Robert, who invaded in 1101, disputed Henry’s control of England. This military campaign ended in a negotiated settlement that confirmed Henry as king. The peace was short-lived, and Henry invaded the Duchy of Normandy in 1105 and 1106, finally defeating Robert at the Battle of Tinchebray. Henry kept Robert imprisoned for the rest of his life. Henry’s control of Normandy was challenged by Louis VI of France, Baldwin of Flanders and Fulk of Anjou, who promoted the rival claims of Robert’s son, William Clito, and supported a major rebellion in the Duchy between 1116 and 1119. Following Henry’s victory at the Battle of Brémule, a favourable peace settlement was agreed with Louis in 1120.

Considered by contemporaries to be a harsh but effective ruler, Henry skilfully manipulated the barons in England and Normandy. In England, he drew on the existing Anglo-Saxon system of justice, local government and taxation, but also strengthened it with additional institutions, including the royal exchequer and itinerant justices. Normandy was also governed through a growing system of justices and an exchequer. Many of the officials that ran Henry’s system were “new men” of obscure backgrounds rather than from families of high status, who rose through the ranks as administrators. Henry encouraged ecclesiastical reform, but became embroiled in a serious dispute in 1101 with Archbishop Anselm of Canterbury, which was resolved through a compromise solution in 1105. He supported the Cluniac order and played a major role in the selection of the senior clergy in England and Normandy.

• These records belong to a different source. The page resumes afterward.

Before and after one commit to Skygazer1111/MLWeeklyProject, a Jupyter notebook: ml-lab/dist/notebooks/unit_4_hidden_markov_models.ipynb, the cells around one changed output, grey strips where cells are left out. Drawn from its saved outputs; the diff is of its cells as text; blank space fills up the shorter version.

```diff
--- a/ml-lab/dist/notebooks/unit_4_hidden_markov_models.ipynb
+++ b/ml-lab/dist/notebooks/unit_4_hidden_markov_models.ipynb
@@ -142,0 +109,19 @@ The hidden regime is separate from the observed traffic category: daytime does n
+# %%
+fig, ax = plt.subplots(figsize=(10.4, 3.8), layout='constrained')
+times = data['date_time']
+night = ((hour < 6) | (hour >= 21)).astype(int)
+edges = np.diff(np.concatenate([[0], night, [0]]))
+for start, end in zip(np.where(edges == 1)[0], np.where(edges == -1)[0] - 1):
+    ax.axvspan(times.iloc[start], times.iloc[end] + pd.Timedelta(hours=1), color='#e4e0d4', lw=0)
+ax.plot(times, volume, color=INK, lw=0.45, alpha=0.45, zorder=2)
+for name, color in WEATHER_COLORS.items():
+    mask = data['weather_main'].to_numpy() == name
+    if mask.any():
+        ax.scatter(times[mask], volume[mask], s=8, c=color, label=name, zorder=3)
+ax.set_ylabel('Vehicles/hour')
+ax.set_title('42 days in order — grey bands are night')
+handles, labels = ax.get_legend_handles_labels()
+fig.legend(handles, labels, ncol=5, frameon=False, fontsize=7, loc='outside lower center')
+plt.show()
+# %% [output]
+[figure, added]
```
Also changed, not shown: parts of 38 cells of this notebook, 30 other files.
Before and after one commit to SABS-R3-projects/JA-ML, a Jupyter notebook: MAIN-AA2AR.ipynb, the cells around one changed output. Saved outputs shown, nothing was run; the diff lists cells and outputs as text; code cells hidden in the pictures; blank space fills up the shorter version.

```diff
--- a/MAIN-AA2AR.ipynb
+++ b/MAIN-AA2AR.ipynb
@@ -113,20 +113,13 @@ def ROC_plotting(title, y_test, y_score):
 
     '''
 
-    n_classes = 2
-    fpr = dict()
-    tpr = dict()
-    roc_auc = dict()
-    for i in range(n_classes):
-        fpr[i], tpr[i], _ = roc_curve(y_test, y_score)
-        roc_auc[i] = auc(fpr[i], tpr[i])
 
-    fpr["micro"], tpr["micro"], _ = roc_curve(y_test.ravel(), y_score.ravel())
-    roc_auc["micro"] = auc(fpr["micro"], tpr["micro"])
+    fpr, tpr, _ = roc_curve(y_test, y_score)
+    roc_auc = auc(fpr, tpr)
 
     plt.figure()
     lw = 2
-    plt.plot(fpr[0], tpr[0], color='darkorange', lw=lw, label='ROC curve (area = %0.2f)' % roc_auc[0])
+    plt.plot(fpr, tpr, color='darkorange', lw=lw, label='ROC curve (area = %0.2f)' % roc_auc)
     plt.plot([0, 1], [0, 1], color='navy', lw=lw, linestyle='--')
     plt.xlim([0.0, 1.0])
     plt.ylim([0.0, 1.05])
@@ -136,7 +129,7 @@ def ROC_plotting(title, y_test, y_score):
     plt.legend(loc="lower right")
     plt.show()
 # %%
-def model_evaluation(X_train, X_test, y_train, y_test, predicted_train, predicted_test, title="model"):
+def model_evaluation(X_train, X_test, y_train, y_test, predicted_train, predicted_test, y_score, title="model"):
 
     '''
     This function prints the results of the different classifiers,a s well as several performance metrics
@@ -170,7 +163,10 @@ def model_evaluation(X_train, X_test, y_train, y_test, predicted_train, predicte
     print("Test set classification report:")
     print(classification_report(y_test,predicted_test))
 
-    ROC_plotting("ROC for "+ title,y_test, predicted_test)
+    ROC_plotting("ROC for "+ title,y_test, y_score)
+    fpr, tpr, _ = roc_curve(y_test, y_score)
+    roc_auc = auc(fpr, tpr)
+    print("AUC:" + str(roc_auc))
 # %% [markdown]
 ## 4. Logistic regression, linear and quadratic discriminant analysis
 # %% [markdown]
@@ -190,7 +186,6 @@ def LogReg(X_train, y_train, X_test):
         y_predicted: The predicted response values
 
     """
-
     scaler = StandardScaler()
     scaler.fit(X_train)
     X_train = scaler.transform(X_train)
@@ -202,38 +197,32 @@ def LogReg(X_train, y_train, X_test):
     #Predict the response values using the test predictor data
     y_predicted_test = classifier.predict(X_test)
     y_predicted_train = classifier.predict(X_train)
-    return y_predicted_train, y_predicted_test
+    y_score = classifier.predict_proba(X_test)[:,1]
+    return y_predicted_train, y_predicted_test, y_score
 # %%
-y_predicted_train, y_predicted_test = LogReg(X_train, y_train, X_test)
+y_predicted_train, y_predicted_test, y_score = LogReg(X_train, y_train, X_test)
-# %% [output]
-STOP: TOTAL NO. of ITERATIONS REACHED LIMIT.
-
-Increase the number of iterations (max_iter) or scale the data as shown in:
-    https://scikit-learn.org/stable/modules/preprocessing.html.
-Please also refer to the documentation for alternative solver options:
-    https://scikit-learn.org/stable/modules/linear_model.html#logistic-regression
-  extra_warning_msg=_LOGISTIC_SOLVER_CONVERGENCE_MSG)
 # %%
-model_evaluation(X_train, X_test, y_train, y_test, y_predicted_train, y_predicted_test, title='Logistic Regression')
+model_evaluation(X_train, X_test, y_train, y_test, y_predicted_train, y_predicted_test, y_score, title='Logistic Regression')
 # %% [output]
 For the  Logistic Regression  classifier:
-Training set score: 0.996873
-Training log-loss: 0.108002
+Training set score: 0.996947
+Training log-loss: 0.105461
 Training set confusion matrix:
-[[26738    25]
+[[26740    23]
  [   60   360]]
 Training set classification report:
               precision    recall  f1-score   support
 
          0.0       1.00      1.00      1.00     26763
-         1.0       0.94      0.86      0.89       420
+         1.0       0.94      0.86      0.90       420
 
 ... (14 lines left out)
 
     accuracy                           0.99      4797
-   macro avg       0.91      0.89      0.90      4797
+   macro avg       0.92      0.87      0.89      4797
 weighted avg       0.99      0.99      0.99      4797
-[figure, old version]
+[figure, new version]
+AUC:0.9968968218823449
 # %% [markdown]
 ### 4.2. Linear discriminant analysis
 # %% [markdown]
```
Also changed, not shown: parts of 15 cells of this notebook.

Henry’s only legitimate son and heir, William Adelin, drowned in the White Ship disaster of 1120, throwing the royal succession into doubt. Henry took a second wife, Adeliza, in the hope of having another son, but their marriage was childless. In response to this, Henry declared his daughter, Matilda, as his heir and married her to Geoffrey of Anjou. Relationships between Henry and the couple became strained, and fighting broke out along the border with Anjou.  Despite his plans for Matilda, the King was succeeded by his nephew, Stephen of Blois, resulting in a period of civil war known as the Anarchy.

In 1420,  Henry V of England enters Paris.

In 1577,  Francis Walsingham is knighted.

In 1581,  Alexander Briant, Edmund Campion, and Ralph Sherwin, all English martyrs and saints were hanged, drawn and quartered.

In 1640,  End of the Iberian Union: Portugal acclaims as King João IV of Portugal, ending 60 years of personal union of the crowns of Portugal and Spain and the end of the rule of the Philippine Dynasty.

In 1768,  The former slave ship Fredensborg sinks off Tromøy in Norway.

In 1822,  Peter I is crowned Emperor of Brazil.

In 1824,  United States presidential election, 1824: Since no candidate received a majority of the total electoral college votes in the election, the United States House of Representatives is given the task of deciding the winner in accordance with the Twelfth Amendment to the United States Constitution. John Quincy Adams was elected president on February 9, 1825.

In 1826,  French philhellene Charles Nicolas Fabvier forces his way through the Turkish cordon and ascends the Acropolis of Athens, which had been under siege.

In 1828,  Argentine general Juan Lavalle makes a coup against governor Manuel Dorrego, beginning the Decembrist revolution.

In 1834,  Slavery is abolished in the Cape Colony in accordance with the Slavery Abolition Act 1833.

In 1862,  In his State of the Union Address President Abraham Lincoln reaffirms the necessity of ending slavery as ordered ten weeks earlier in the Emancipation Proclamation.

In 1864,  Great Fire of Brisbane

In 1865,  Shaw University, the first historically black university in the southern United States, is founded in Raleigh, North Carolina.

In 1885,  First serving of the soft drink Dr Pepper at a drug store in Waco, Texas.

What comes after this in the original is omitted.